PET/CT & Cardiovascular Disease Procedures

Heart disease is the leading cause of death in the United States of America. Cardiovascular disease actually refers to diseases of the heart and the blood vessel system contained within the heart.

Heart disease and cardiovascular disease are catchall terms that describe a variety of specific health problems caused by disorders to the heart and the blood vessel systems.

There are a number of different categories of heart and cardiovascular diseases, including:

  • Ischemic Heart Disease:

This category refers to diseases caused by blood flow obstruction.

  • Angina:

This refers to the chest pain that occurs as a reaction to the heart’s receiving an inadequate blood supply during periods of increased demand.

  • Myocardial Infarction (MI):

Commonly known as a heart attack, MI occurs when the blood supply to the heart muscle is either severely reduced or stopped.

  • Valvular Heart Disease:

This category of heart disease refers to disorders affecting the four heart valves that assist the pumping of blood by opening and closing by allowing blood to flow through the heart in only one direction when it contracts.

  • Cardiomyopathy:

This category refers to any disease of the heart muscle.

  • Congestive Heart Failure:

This condition occurs when normal blood flow is not maintained due to a condition affecting the proper function of the heart muscle.

  • Bacterial Endocarditis:

This condition refers to infections of the heart valves and heart lining and is present in individuals with: structural abnormalities of the heart, valve malfunctions, artificial valves, or are injection drug users.

  • Arrhythmia:
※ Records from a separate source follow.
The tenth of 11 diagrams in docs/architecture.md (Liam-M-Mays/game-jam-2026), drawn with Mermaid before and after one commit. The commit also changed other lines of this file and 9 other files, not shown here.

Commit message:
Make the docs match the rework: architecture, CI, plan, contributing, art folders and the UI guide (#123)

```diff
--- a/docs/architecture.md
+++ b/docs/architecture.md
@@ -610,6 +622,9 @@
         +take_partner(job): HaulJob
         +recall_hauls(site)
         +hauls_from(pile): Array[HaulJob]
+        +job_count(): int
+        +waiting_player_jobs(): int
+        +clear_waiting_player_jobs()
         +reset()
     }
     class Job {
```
This category refers to irregular heartbeats caused by a malfunction in the electronic signals that stimulate heartbeat.

  • Non-coronary Cardiovascular Disease:
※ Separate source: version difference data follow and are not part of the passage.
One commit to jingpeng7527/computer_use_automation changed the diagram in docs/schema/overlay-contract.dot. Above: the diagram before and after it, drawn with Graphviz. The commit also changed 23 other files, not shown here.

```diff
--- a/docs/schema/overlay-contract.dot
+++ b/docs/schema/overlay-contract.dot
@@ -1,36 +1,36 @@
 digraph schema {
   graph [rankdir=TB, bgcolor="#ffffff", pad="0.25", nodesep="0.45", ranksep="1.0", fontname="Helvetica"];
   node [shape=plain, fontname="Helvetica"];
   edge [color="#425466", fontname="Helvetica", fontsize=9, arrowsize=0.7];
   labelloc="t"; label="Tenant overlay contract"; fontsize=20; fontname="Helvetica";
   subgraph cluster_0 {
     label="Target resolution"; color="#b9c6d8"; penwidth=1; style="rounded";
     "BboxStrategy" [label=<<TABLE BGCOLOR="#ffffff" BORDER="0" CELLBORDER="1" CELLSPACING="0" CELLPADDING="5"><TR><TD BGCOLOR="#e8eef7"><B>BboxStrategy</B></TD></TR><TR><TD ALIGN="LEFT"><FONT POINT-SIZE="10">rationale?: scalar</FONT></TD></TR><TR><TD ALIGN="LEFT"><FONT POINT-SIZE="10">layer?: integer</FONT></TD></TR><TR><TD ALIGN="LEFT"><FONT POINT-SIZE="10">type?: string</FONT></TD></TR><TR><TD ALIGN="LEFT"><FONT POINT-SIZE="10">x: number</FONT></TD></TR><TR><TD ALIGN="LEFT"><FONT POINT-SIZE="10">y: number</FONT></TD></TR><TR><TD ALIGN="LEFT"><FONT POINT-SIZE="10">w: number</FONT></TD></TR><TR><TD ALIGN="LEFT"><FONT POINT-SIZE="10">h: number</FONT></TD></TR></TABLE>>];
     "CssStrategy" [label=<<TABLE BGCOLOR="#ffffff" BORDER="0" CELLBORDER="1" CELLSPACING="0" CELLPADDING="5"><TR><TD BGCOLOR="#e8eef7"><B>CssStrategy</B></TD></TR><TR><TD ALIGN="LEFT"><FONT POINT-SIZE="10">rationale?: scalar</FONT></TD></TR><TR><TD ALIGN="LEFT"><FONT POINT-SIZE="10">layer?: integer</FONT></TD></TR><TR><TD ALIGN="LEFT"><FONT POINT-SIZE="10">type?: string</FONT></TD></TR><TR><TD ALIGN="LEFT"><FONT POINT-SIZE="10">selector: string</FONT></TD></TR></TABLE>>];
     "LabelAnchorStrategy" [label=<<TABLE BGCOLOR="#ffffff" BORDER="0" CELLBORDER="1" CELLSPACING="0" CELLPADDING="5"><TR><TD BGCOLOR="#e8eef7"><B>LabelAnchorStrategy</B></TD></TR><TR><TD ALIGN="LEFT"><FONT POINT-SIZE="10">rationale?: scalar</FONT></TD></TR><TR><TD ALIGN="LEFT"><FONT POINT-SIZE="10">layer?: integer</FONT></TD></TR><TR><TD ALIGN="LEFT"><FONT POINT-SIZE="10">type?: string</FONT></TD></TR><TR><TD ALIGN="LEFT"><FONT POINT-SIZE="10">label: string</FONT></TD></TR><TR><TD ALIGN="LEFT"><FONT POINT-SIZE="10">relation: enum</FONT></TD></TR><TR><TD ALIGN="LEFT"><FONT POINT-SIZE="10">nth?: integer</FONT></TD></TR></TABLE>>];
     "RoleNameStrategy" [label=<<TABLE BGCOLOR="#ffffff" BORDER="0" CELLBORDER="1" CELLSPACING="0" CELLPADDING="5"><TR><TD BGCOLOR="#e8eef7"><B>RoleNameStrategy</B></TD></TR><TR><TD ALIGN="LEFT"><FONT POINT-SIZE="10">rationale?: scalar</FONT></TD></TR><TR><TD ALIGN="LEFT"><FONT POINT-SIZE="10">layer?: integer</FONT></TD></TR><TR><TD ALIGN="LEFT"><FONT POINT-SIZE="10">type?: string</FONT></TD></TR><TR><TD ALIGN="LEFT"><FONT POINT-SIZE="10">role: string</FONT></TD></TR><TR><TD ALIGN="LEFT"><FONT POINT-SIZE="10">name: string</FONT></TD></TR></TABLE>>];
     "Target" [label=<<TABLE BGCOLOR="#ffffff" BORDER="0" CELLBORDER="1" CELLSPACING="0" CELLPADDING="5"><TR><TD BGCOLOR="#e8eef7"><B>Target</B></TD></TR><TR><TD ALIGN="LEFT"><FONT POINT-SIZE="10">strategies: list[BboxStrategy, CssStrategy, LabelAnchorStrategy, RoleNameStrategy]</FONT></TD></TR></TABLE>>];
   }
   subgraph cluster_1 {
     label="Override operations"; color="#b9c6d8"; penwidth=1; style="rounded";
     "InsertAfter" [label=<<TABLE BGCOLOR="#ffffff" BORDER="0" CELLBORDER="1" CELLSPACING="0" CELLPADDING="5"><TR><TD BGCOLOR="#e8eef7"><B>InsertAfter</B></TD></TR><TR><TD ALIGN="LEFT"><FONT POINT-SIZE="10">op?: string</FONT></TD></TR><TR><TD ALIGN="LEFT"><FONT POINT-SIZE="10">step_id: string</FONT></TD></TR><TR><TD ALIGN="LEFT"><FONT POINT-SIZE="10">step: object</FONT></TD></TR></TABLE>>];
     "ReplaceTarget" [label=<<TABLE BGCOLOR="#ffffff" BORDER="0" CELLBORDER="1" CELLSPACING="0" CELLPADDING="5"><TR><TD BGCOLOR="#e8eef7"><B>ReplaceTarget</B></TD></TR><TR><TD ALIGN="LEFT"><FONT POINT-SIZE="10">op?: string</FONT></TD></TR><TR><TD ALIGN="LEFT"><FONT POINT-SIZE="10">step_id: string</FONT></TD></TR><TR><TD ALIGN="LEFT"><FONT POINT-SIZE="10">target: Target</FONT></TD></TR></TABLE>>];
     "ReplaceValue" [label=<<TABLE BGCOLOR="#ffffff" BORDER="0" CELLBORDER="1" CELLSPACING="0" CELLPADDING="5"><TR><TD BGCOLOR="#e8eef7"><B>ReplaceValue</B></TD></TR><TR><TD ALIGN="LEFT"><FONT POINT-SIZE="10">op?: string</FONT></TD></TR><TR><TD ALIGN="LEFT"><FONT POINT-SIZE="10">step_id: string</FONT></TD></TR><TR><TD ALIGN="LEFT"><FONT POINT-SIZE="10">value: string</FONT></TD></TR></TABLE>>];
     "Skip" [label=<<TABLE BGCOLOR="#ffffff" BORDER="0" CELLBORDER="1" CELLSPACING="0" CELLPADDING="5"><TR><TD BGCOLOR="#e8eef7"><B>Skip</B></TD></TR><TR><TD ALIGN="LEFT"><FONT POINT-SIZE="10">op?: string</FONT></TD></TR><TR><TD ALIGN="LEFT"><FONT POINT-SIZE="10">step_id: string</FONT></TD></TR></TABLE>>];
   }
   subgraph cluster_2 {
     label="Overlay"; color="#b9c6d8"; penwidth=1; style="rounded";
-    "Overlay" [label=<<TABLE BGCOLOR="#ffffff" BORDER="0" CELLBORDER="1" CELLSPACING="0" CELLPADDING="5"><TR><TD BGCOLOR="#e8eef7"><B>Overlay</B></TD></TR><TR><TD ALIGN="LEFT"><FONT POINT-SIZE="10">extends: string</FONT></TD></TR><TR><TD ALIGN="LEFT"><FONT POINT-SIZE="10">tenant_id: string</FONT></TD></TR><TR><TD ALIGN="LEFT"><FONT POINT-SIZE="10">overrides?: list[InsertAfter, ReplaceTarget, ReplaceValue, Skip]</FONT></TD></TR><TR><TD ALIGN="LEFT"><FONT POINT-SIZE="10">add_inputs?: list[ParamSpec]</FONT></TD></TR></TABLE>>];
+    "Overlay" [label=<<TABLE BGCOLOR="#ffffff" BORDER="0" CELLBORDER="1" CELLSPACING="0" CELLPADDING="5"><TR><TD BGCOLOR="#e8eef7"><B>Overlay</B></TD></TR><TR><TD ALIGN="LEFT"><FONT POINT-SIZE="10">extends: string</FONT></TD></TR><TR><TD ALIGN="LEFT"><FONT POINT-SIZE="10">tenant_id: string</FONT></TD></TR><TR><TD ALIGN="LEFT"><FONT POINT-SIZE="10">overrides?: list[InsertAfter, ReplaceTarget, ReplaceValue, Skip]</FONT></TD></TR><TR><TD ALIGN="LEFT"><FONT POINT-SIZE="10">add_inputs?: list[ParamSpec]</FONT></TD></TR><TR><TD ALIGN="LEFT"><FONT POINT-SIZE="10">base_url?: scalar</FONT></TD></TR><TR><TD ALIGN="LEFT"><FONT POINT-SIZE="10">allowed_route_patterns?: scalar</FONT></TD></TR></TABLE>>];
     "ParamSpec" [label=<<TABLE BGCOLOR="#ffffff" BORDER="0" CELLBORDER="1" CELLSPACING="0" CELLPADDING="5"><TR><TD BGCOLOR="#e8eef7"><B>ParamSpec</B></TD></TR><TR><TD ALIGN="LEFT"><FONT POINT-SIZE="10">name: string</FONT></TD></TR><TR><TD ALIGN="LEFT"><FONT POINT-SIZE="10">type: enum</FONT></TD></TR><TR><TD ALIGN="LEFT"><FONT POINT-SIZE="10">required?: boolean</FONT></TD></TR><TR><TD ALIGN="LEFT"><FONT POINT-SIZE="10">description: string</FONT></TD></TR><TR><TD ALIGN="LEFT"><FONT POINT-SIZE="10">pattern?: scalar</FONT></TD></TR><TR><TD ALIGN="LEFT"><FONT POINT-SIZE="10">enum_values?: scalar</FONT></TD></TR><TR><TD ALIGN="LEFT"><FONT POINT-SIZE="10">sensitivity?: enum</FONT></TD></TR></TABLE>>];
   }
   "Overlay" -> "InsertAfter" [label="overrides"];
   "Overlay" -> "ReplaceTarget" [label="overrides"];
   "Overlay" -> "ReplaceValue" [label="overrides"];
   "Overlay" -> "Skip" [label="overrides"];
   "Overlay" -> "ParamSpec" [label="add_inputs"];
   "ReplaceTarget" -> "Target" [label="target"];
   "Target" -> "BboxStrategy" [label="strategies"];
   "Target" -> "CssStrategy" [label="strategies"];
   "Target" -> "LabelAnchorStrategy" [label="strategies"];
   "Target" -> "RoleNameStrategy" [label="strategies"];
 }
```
This category refers to diseases affecting the circulatory system but not directly the heart. The two most common forms of this disease are hypertension and stroke.

Cardiovascular diseases can occur for any number of reasons, however there are four main causes: Smoking, High Blood Pressure, High Blood Cholesterol and Family history.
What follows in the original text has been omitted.